> WHAT YOU HAVE TO DO: Could you count the lines below that include the word "children" and give only the number?

*** Block opens ***

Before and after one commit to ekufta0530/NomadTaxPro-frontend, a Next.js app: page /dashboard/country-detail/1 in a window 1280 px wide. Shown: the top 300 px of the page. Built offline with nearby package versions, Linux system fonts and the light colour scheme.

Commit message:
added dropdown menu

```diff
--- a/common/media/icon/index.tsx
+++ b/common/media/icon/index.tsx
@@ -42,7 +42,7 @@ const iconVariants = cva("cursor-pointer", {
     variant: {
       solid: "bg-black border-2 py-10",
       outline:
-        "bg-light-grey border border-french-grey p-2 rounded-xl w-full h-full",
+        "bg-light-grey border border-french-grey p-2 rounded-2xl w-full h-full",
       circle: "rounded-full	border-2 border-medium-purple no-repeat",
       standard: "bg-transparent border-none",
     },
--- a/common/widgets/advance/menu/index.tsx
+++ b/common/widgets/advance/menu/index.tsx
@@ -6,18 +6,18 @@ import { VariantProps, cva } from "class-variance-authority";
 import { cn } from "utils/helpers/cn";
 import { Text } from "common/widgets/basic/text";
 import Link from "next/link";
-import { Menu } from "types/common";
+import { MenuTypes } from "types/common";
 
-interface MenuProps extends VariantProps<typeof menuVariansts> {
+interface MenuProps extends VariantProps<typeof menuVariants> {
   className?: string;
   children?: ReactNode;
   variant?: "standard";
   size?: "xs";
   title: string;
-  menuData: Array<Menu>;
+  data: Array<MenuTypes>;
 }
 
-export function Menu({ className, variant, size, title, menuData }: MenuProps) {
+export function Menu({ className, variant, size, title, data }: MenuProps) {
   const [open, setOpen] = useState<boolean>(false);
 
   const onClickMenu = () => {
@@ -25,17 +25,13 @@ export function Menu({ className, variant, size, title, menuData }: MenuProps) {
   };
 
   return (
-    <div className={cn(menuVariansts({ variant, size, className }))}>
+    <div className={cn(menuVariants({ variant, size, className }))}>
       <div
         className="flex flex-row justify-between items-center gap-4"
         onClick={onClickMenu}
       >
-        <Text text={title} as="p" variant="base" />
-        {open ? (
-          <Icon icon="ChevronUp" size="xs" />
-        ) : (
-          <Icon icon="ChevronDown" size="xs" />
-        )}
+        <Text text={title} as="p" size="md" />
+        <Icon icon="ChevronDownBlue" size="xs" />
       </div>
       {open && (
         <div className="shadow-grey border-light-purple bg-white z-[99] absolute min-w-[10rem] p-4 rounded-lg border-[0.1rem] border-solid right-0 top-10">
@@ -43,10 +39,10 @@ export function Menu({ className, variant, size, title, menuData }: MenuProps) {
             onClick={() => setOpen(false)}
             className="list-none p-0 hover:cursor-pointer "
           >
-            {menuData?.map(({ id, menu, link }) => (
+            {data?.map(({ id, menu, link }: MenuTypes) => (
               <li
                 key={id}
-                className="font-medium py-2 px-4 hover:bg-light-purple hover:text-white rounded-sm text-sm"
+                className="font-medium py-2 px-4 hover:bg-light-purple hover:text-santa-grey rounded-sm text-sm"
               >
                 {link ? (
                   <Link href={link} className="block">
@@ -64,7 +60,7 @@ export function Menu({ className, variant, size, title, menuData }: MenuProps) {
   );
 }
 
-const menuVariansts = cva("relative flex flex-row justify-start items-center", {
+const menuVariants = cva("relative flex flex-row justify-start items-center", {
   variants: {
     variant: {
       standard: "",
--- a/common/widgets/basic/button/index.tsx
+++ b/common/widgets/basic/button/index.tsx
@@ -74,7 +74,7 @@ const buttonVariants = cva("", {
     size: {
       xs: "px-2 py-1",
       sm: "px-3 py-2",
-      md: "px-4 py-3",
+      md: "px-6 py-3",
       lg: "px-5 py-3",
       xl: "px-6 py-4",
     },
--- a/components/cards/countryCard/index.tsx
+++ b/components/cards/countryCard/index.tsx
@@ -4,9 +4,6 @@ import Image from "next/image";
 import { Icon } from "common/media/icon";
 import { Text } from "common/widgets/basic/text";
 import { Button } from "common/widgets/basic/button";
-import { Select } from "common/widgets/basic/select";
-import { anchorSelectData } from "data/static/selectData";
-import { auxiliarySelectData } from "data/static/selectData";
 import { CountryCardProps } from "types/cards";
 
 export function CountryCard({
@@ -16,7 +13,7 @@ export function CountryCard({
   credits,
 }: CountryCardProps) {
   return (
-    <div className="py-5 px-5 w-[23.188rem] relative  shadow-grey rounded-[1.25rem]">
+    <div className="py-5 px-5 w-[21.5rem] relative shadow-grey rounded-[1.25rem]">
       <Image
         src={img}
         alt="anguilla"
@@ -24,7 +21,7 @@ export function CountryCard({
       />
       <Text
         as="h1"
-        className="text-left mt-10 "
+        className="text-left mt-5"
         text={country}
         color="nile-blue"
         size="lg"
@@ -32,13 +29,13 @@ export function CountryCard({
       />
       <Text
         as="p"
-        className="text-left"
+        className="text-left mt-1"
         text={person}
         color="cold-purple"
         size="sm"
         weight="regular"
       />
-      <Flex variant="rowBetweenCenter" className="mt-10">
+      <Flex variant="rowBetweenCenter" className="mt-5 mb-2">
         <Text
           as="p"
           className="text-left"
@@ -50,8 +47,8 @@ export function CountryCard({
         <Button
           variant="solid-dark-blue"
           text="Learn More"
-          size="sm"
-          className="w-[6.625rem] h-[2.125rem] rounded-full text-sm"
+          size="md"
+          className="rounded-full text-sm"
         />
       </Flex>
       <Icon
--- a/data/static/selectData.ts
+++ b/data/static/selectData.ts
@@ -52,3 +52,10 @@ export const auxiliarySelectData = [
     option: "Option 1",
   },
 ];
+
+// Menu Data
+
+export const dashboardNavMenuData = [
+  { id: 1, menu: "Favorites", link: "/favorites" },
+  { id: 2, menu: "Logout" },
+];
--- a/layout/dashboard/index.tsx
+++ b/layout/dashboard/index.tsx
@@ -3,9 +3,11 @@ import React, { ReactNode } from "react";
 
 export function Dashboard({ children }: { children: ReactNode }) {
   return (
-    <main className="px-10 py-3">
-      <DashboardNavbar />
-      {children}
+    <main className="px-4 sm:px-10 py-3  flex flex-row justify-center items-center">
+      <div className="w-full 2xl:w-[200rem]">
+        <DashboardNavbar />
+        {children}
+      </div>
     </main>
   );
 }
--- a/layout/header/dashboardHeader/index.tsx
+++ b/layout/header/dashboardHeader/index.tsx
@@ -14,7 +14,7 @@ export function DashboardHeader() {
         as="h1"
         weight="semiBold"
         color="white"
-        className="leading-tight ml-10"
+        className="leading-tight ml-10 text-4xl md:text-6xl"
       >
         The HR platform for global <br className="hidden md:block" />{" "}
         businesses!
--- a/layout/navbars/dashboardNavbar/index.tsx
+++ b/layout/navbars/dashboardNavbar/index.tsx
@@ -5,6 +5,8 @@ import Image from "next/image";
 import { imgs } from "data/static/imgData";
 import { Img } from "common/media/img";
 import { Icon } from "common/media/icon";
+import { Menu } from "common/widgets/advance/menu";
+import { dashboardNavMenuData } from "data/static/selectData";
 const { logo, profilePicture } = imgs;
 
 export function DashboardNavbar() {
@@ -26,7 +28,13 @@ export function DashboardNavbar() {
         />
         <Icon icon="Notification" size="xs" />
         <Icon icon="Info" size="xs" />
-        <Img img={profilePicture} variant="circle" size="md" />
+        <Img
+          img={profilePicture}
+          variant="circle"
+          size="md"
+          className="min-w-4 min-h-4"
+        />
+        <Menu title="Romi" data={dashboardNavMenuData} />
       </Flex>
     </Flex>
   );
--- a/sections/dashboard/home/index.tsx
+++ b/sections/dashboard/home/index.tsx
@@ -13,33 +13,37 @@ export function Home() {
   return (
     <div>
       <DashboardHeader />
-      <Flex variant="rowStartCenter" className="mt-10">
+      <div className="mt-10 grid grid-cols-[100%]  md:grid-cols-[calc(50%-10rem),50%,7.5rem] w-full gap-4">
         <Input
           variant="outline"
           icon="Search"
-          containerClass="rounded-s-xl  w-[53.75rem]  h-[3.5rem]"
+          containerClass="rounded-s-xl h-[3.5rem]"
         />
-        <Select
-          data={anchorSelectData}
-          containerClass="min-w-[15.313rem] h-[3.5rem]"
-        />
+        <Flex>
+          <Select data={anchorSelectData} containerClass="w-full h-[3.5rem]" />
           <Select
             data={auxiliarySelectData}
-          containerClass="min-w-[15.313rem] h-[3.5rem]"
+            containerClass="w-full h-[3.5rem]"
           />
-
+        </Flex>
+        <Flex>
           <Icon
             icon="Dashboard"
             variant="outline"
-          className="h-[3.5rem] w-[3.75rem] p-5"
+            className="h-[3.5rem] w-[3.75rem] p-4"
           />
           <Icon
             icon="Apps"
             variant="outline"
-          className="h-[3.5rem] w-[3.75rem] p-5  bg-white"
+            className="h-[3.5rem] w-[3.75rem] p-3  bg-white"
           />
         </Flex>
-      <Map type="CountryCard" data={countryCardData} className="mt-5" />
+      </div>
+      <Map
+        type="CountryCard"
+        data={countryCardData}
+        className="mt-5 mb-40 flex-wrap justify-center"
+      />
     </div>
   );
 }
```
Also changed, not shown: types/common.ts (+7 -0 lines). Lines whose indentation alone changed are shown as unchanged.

*** Block closes ***
*** Block opens ***

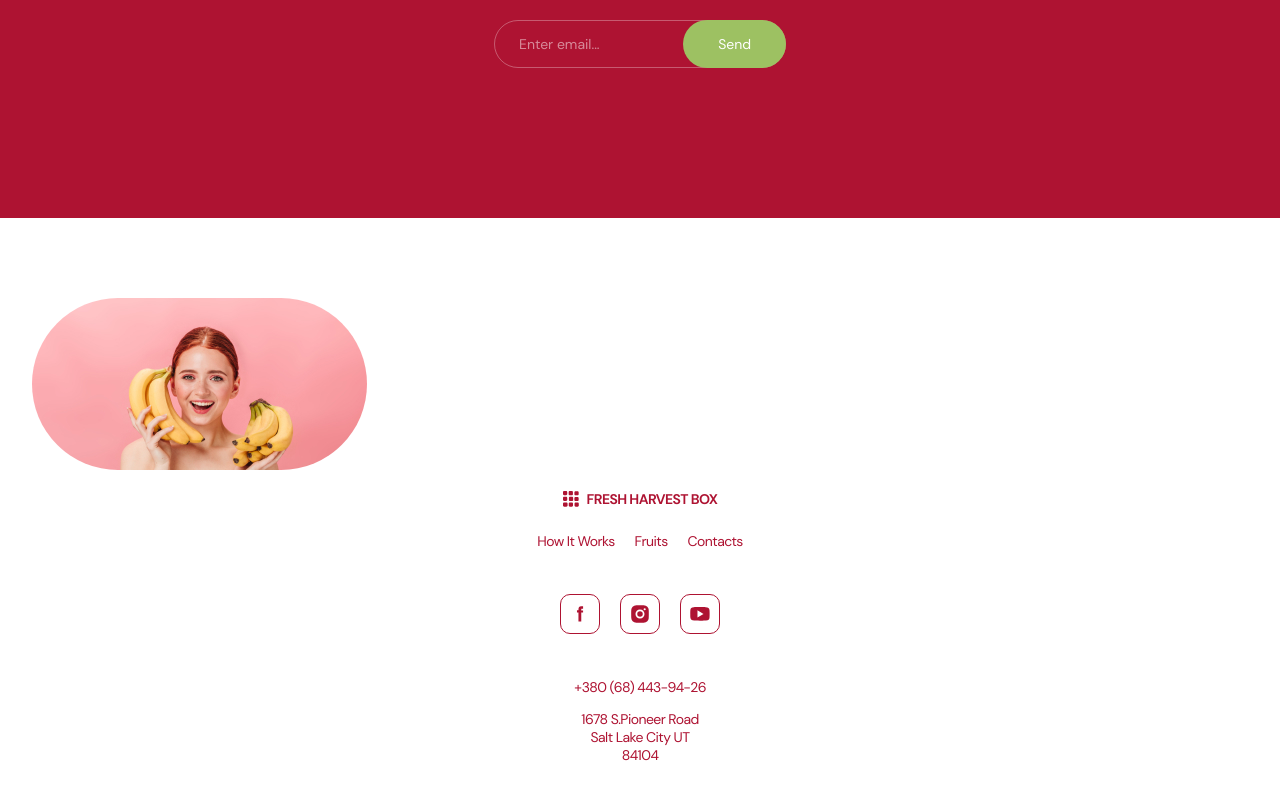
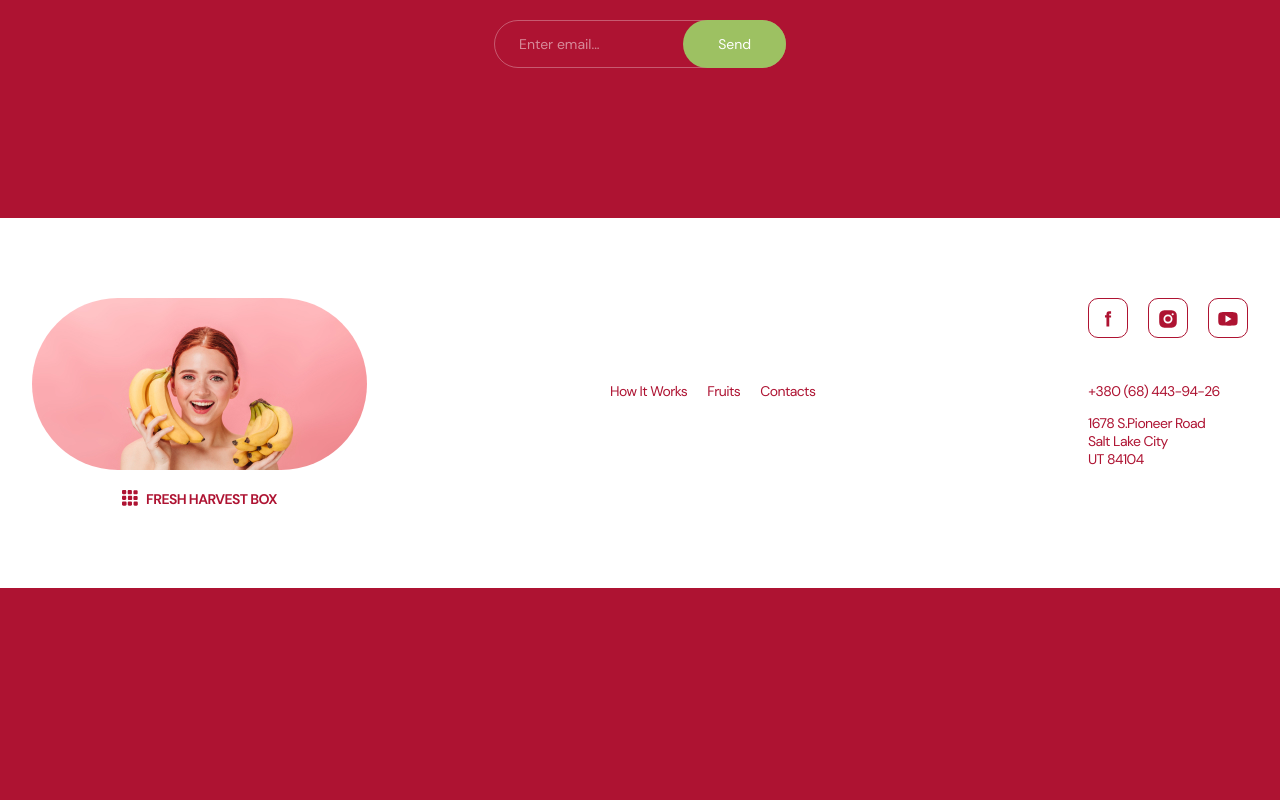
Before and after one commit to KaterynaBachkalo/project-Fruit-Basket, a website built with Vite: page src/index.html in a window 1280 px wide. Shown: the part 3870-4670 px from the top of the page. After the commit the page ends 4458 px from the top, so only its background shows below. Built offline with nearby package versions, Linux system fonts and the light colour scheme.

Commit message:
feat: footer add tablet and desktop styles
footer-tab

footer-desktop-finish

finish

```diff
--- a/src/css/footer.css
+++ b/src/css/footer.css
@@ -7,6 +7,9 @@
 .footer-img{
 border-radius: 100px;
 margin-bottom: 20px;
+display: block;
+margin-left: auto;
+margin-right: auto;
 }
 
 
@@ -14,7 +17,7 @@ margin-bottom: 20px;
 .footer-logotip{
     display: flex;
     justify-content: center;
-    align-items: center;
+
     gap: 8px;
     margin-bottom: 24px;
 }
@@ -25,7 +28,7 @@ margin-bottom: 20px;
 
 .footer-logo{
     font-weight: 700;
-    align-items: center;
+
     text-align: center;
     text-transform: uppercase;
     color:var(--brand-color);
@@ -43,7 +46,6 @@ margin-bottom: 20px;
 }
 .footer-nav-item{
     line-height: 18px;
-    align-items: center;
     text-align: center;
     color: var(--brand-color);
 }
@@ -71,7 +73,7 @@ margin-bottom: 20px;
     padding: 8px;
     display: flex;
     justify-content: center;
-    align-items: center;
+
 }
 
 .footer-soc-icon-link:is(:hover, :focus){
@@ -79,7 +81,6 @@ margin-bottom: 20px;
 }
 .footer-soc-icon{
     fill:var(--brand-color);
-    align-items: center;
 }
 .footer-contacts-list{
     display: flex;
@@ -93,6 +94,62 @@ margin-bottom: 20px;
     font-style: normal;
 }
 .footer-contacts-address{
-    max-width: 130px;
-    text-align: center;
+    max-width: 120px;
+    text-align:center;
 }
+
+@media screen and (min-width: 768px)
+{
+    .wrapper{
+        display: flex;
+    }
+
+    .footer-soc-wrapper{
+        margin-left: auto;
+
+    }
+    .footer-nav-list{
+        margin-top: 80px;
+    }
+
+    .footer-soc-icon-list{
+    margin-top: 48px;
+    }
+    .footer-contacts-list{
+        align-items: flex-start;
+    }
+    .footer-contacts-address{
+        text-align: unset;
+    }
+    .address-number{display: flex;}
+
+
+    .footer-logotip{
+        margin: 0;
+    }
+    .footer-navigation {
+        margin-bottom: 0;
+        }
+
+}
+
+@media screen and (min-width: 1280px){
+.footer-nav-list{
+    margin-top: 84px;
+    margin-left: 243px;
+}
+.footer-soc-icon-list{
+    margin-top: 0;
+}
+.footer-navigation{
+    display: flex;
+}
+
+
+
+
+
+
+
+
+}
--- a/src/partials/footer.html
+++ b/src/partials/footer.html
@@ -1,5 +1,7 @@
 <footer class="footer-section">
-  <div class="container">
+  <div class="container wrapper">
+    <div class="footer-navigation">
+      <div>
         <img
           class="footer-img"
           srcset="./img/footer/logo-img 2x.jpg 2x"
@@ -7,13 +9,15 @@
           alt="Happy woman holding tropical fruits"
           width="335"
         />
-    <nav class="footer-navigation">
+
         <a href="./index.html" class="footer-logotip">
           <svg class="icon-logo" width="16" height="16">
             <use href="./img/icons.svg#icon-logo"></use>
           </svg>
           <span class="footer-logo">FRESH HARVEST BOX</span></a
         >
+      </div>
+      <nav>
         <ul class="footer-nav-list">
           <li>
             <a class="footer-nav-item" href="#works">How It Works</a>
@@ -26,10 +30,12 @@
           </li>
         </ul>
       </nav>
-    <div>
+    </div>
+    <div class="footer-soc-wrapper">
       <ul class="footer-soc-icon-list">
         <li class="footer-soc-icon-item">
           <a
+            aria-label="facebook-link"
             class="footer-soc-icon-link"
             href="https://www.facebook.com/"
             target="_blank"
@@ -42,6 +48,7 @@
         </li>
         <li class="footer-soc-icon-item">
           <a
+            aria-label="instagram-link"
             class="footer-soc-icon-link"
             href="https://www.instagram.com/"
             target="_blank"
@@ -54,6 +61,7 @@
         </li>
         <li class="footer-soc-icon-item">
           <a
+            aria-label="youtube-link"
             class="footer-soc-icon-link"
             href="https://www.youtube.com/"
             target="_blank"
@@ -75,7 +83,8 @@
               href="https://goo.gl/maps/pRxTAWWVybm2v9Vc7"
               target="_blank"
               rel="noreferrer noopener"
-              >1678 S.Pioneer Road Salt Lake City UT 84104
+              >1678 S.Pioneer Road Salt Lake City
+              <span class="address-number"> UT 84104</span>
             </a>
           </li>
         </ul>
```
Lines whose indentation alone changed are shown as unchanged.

*** Block closes ***
*** Block opens ***

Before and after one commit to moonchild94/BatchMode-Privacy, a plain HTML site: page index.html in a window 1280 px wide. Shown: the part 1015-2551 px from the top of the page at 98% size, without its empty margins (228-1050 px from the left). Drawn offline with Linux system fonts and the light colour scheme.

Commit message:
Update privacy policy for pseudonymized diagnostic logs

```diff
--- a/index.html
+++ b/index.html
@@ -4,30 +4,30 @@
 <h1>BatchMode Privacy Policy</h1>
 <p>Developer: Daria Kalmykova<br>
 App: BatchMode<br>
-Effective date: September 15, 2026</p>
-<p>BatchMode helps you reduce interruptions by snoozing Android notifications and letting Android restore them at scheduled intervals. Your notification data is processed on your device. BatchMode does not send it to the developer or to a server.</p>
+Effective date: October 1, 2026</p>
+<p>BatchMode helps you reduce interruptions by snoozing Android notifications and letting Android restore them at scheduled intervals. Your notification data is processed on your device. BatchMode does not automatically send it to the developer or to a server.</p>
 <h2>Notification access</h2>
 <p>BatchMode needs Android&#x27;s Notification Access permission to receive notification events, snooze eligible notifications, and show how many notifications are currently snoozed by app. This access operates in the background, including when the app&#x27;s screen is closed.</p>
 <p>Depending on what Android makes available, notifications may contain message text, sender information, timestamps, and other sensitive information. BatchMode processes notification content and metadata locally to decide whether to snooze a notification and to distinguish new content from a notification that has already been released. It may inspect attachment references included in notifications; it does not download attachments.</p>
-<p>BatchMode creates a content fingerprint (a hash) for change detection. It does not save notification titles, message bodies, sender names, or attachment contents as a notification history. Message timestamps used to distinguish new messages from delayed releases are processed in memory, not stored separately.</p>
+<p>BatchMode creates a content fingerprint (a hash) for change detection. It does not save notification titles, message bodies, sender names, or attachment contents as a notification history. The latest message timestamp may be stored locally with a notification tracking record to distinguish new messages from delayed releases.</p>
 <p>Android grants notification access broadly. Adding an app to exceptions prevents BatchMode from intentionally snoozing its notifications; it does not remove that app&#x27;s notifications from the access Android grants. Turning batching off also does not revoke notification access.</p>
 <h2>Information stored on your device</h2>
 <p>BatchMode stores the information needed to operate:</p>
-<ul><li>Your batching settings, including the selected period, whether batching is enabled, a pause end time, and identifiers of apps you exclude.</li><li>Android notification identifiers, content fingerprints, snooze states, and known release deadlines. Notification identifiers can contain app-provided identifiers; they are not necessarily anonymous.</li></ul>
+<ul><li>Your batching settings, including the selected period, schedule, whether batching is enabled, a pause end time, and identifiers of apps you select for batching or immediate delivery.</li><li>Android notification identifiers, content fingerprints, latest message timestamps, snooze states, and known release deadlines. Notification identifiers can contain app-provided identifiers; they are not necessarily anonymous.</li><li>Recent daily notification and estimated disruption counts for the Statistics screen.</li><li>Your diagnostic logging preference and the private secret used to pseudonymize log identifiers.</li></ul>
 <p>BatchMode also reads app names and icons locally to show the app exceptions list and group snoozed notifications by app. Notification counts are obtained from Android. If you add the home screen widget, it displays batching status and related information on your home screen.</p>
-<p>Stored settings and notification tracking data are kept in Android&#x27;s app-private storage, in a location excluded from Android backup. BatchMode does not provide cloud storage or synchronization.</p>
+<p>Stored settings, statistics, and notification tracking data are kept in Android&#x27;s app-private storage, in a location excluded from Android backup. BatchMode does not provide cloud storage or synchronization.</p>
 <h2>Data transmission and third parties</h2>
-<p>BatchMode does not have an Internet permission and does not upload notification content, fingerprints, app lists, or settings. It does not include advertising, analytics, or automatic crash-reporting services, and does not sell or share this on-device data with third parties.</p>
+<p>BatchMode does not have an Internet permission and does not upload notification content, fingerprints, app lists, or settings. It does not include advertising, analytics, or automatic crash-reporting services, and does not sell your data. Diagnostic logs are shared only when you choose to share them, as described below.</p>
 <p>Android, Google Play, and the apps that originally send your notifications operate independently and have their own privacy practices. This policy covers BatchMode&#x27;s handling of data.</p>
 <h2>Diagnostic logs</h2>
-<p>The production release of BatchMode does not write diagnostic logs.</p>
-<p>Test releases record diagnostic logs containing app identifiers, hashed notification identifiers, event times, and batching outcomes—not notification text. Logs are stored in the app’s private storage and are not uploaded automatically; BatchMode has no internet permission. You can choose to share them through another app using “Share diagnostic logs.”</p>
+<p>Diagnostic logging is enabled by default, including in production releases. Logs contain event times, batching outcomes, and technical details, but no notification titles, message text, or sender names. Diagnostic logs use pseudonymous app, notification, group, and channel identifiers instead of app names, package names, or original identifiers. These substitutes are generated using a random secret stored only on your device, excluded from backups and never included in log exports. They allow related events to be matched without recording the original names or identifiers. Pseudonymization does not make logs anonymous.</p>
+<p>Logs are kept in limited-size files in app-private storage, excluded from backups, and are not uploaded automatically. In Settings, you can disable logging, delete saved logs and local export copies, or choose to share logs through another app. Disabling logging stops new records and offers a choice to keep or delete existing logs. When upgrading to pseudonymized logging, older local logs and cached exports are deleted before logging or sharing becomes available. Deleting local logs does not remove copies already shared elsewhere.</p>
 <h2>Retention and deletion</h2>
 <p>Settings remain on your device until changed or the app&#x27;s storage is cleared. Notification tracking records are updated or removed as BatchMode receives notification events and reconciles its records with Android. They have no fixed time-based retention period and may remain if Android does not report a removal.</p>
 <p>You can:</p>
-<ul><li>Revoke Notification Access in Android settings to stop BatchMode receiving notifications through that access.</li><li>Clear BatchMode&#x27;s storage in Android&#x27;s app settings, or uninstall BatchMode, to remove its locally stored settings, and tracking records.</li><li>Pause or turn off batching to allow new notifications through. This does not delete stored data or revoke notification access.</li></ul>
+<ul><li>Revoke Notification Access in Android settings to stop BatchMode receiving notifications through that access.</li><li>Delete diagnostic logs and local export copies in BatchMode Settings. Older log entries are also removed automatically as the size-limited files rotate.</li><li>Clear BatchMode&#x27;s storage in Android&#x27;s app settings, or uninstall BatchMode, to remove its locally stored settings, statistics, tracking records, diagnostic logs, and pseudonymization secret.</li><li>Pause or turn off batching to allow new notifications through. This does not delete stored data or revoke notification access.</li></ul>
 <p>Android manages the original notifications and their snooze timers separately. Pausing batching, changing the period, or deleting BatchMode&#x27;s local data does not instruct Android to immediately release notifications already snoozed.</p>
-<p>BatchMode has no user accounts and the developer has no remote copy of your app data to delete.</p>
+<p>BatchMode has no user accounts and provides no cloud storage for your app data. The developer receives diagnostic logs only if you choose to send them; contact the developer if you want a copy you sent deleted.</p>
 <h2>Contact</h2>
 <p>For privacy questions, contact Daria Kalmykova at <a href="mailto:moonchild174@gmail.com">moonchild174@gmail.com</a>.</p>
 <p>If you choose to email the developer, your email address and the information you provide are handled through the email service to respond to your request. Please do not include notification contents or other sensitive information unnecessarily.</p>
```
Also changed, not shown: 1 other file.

*** Block closes ***

> RESPONSE: 4